  16. 16. Keeping families together children within the family context. benets of keeping children in ` Particular attention should be parental care and about alternative Credits focused on families with young kinds of social services can help. Insights Issue1/2012 children. Interventions targeting ` A continued and parallel closure of on Social Protection was written by Peroline single parent households and care institutions will also contribute Ainsworth and edited families with large numbers of to shift the demand for support. by Elena Gaia and Anna Nordenmark children should also be prioritized. Severinsson. The Community and home visits, and 7. Ensure evidence-based policy- Design is by Yudi Rusdia.
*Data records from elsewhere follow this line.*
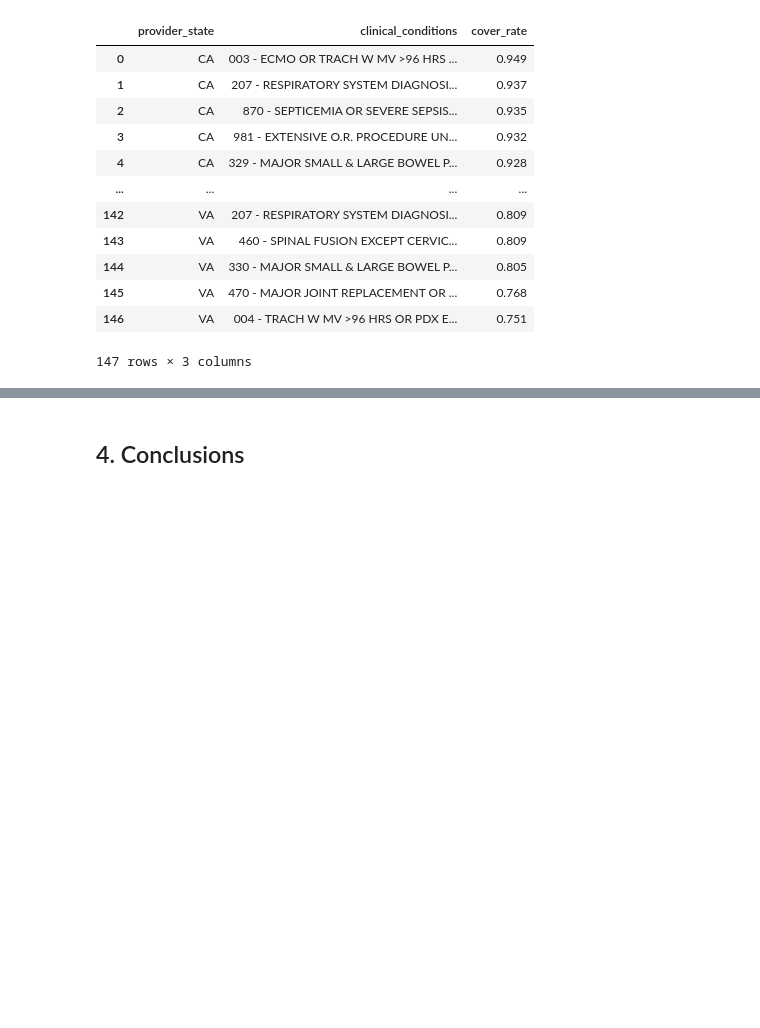
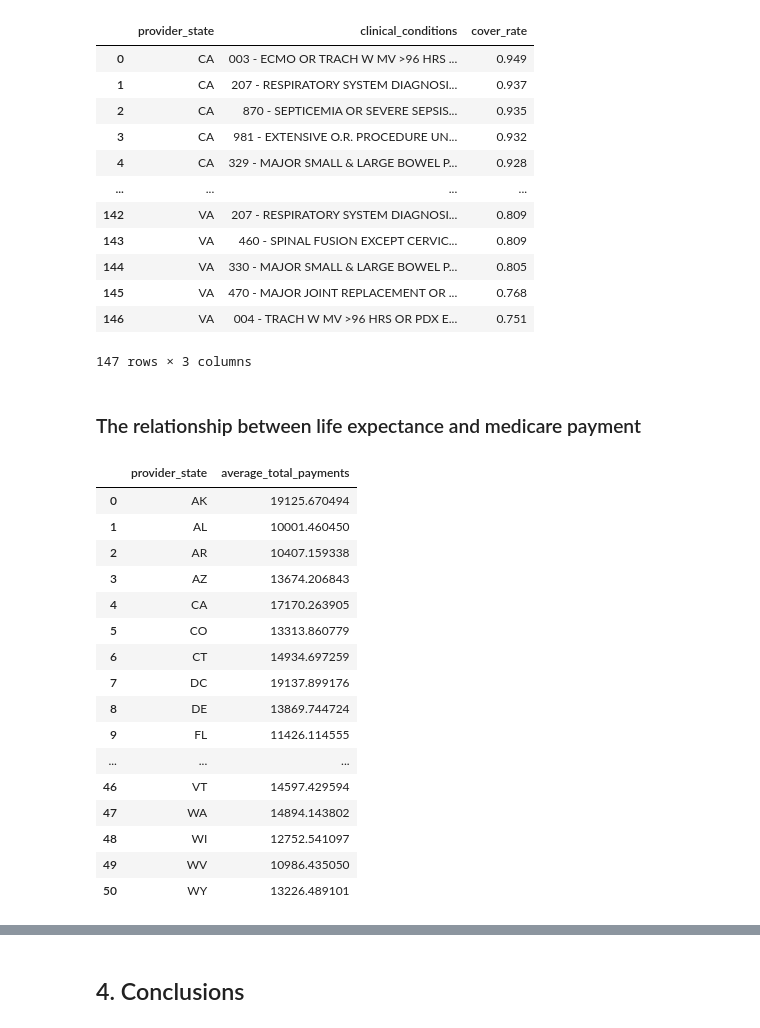
Before and after one commit to AnyiHuang/Analyzing-Inpatient-medical-expense-in-US, a Jupyter notebook: BA780_Team5A.ipynb, the cells around one changed output, grey strips where cells are left out. Cells and saved outputs as stored; diff of their text form; code cells hidden in the pictures; blank space fills up the shorter version.

```diff
--- a/BA780_Team5A.ipynb
+++ b/BA780_Team5A.ipynb
@@ -330,3 +351,27 @@ ORDER BY provider_state, cover_rate DESC
 | 145 | VA | 470 - MAJOR JOINT REPLACEMENT OR ... | 0.768 |
 | 146 | VA | 004 - TRACH W MV >96 HRS OR PDX E... | 0.751 |
 147 rows × 3 columns
+# %% [markdown]
+### The relationship between life expectance and medicare payment
+# %%
+total_payment_by_state = inpatient_2015.copy()
+total_payment_by_state_clean = total_payment_by_state.groupby('provider_state')['average_total_payments'].mean().to_frame().reset_index()
+total_payment_by_state_clean
+# %% [output]
+|  | provider_state | average_total_payments |
+| 0 | AK | 19125.670494 |
+| 1 | AL | 10001.460450 |
+| 2 | AR | 10407.159338 |
+| 3 | AZ | 13674.206843 |
+| 4 | CA | 17170.263905 |
+| 5 | CO | 13313.860779 |
+| 6 | CT | 14934.697259 |
+| 7 | DC | 19137.899176 |
+| 8 | DE | 13869.744724 |
+| 9 | FL | 11426.114555 |
+| ... | ... | ... |
+| 46 | VT | 14597.429594 |
+| 47 | WA | 14894.143802 |
+| 48 | WI | 12752.541097 |
+| 49 | WV | 10986.435050 |
+| 50 | WY | 13226.489101 |
```
Also changed, not shown: parts of 8 cells of this notebook, 1 other file.
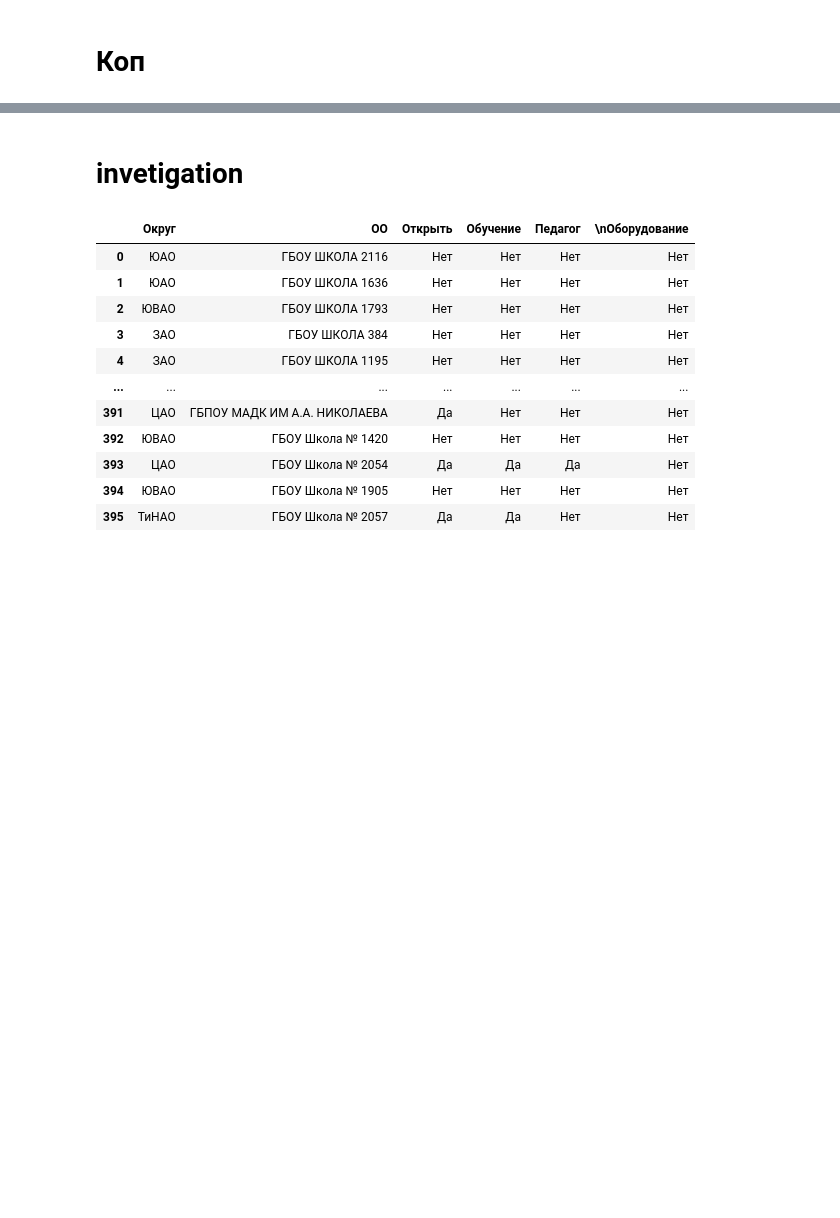
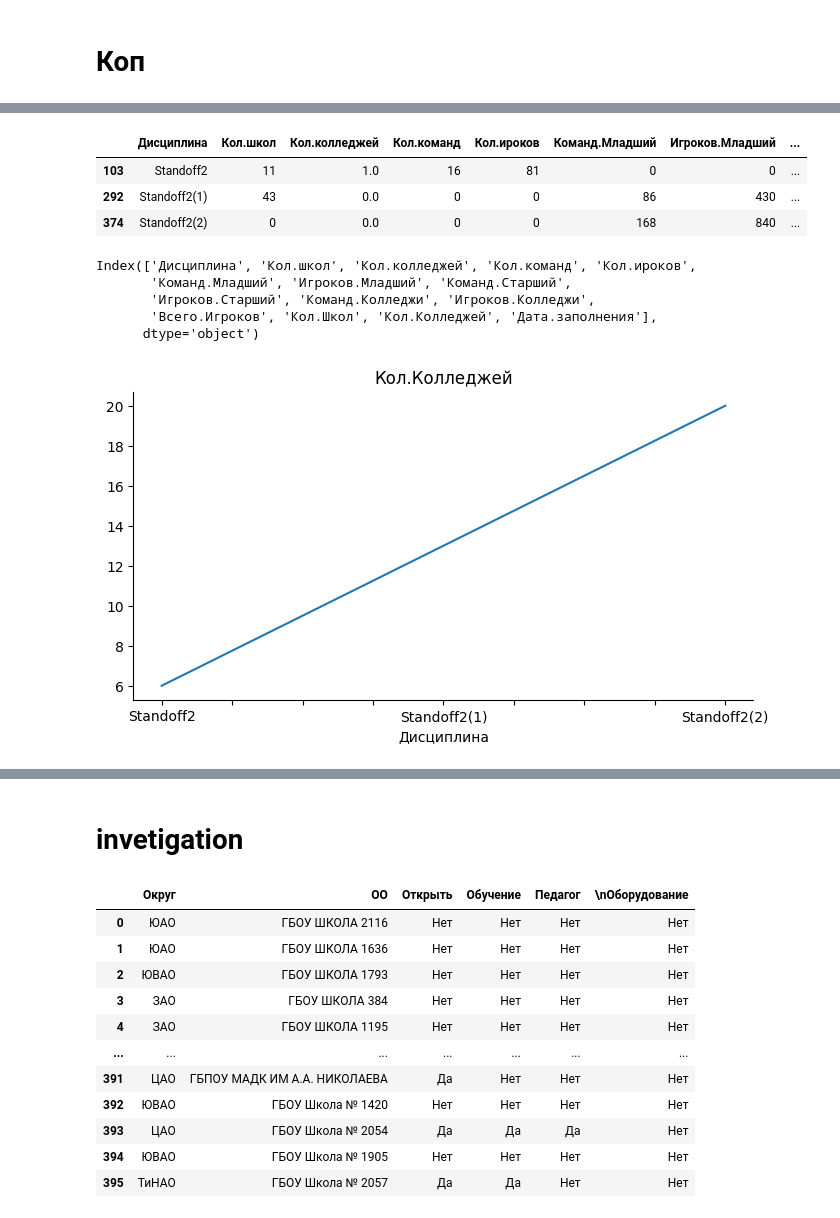
Before and after one commit to vn322/Sport-University, a Jupyter notebook: школы_кибер.ipynb, the cells around one changed output, grey strips where cells are left out. Cells and saved outputs as stored; diff of their text form; code cells hidden in the pictures; blank space fills up the shorter version.

```diff
--- a/школы_кибер.ipynb
+++ b/школы_кибер.ipynb
@@ -9,0 +125,31 @@ import matplotlib.pyplot as plt
+# %%
+st1 = df.loc[df['Дисциплина'] == 'Standoff2(1)']
+st1=st1[st1['Дата.заполнения']==st1['Дата.заполнения'].max()]
+# %%
+st2 = df.loc[df['Дисциплина'] == 'Standoff2(2)']
+st2=st2[st2['Дата.заполнения']==st2['Дата.заполнения'].max()]
+# %%
+sts=pd.concat([st0,st1,st2])
+sts
+# %% [output]
+|  | Дисциплина | Кол.школ | Кол.колледжей | Кол.команд | Кол.ироков | Команд.Младший | Игроков.Младший | ... |
+| 103 | Standoff2 | 11 | 1.0 | 16 | 81 | 0 | 0 | ... |
+| 292 | Standoff2(1) | 43 | 0.0 | 0 | 0 | 86 | 430 | ... |
+| 374 | Standoff2(2) | 0 | 0.0 | 0 | 0 | 168 | 840 | ... |
+# %%
+sts.columns
+# %% [output]
+Index(['Дисциплина', 'Кол.школ', 'Кол.колледжей', 'Кол.команд', 'Кол.ироков',
+       'Команд.Младший', 'Игроков.Младший', 'Команд.Старший',
+       'Игроков.Старший', 'Команд.Колледжи', 'Игроков.Колледжи',
+       'Всего.Игроков', 'Кол.Школ', 'Кол.Колледжей', 'Дата.заполнения'],
+      dtype='object')
+# %%
+sts1 = sts[['Дисциплина', 'Всего.Игроков', 'Кол.Школ', 'Кол.Колледжей']]
+sts1=sts1.set_index('Дисциплина')
+# %%
+from matplotlib import pyplot as plt
+sts1['Кол.Колледжей'].plot(kind='line', figsize=(8, 4), title='Кол.Колледжей')
+plt.gca().spines[['top', 'right']].set_visible(False)
+# %% [output]
+[figure, added]
```
Also changed, not shown: parts of 35 cells of this notebook.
To download media and radio publicity might be making by developing effective this issue, please go to ways of reaching these families. monitoring and evaluation systems Insights2012_on_ Social_Protection 5. Strengthen equity in provision of An effective and efcient social This issue is based social protection protection system is one that is on a study that was carried out in three continuously improved, can identify countries in 2011, Social protection is meant to help its own errors and unintended side- called The capacity of social protection overcome inequities, build resilience effects. Therefore, to ensure the best systems to provide adequate support to and empower people so that they can possible effects of policies in exchange the most vulnerable face risk better and not fall through the for the public resources invested, there children and their families and prevent cracks. is a need for effective monitoring and family separation - evaluation. To put these in place in a thematic study covering Albania, As such, social protection should not practice means: Kazakhstan and perpetuate the inequities in societies ` Increasing the availability of Ukraine. The study was coordinated by Oxford that it is meant to ght. In practice this information on the take up and Policy Management under the supervision means: impacts of social assistance and of Jean Claude ` Ensuring that there is a nationally services among different groups of Legrand, UNICEF. To download this study, agreed minimum package of social beneciaries. please go to protection services and social ` Establishing mechanisms that allow ceecis/2011_Thematic_ assistance for all who need it, the views of users to reach service Study_on_Social_ regardless of where they live in the providers and planners, and that Protection. country and what vulnerabilities enable them to make complaints The rst edition of the Insights series they face. and challenge decisions. This can of analysis was ` Providing a predictable and be part of a comprehensive data published by the UNICEF Regional sustainable funding for such social and monitoring system bringing Ofce for Central and protection from central level funds. together different public services Eastern Europe and the Commonwealth of ` Delivering social services and that with deal child and family well- Independent States. social assistance in ways that are being. Insights provide a focused analysis on a empowering, respectful of rights specic aspect of child rights in the region. and help overcome discriminatory attitudes which may exist in Readers are16 societies at large. encouraged to reproduce materials from Insights as long as it is not being 6. Continue drive for non-institutional sold commercially. care solutions As copyright holders UNICEF requests due acknowledgement and we kindly ask online Non-institutional care solutions still users to link to the need to be promoted at all levels. In original URL addresses mentioned above. practice: ` Awareness campaigns about the unite for children